GIVEN RECORDS Block Start

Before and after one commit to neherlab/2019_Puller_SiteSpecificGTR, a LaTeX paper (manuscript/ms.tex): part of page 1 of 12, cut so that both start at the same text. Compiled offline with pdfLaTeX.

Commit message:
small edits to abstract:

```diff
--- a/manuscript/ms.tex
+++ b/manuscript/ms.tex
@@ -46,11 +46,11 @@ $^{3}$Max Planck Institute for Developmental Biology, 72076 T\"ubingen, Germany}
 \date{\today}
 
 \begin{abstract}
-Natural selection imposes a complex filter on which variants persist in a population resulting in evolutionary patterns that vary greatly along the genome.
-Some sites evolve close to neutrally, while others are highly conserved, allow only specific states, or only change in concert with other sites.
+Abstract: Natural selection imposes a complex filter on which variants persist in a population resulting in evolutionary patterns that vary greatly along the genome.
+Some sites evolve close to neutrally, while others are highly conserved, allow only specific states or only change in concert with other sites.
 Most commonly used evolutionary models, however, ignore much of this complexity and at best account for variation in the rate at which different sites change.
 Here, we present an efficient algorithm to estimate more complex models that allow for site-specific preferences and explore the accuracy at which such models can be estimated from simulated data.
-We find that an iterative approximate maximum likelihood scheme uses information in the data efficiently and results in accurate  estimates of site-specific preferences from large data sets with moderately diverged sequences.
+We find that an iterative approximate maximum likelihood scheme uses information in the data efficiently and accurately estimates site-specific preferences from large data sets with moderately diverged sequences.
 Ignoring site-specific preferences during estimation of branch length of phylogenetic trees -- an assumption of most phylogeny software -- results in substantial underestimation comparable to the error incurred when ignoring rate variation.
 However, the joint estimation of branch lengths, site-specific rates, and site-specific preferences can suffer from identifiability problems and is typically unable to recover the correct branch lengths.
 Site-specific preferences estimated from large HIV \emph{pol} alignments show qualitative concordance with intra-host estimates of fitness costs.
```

GIVEN RECORDS Block End

= DIRECTIONS FOR THIS TASK =
Using the data above, return each line exactly as written.

= TASK RESULT =
Before and after one commit to neherlab/2019_Puller_SiteSpecificGTR, a LaTeX paper (manuscript/ms.tex): part of page 1 of 12, cut so that both start at the same text. Compiled offline with pdfLaTeX.

Commit message:
small edits to abstract:

```diff
--- a/manuscript/ms.tex
+++ b/manuscript/ms.tex
@@ -46,11 +46,11 @@ $^{3}$Max Planck Institute for Developmental Biology, 72076 T\"ubingen, Germany}
 \date{\today}
 
 \begin{abstract}
-Natural selection imposes a complex filter on which variants persist in a population resulting in evolutionary patterns that vary greatly along the genome.
-Some sites evolve close to neutrally, while others are highly conserved, allow only specific states, or only change in concert with other sites.
+Abstract: Natural selection imposes a complex filter on which variants persist in a population resulting in evolutionary patterns that vary greatly along the genome.
+Some sites evolve close to neutrally, while others are highly conserved, allow only specific states or only change in concert with other sites.
 Most commonly used evolutionary models, however, ignore much of this complexity and at best account for variation in the rate at which different sites change.
 Here, we present an efficient algorithm to estimate more complex models that allow for site-specific preferences and explore the accuracy at which such models can be estimated from simulated data.
-We find that an iterative approximate maximum likelihood scheme uses information in the data efficiently and results in accurate  estimates of site-specific preferences from large data sets with moderately diverged sequences.
+We find that an iterative approximate maximum likelihood scheme uses information in the data efficiently and accurately estimates site-specific preferences from large data sets with moderately diverged sequences.
 Ignoring site-specific preferences during estimation of branch length of phylogenetic trees -- an assumption of most phylogeny software -- results in substantial underestimation comparable to the error incurred when ignoring rate variation.
 However, the joint estimation of branch lengths, site-specific rates, and site-specific preferences can suffer from identifiability problems and is typically unable to recover the correct branch lengths.
 Site-specific preferences estimated from large HIV \emph{pol} alignments show qualitative concordance with intra-host estimates of fitness costs.
```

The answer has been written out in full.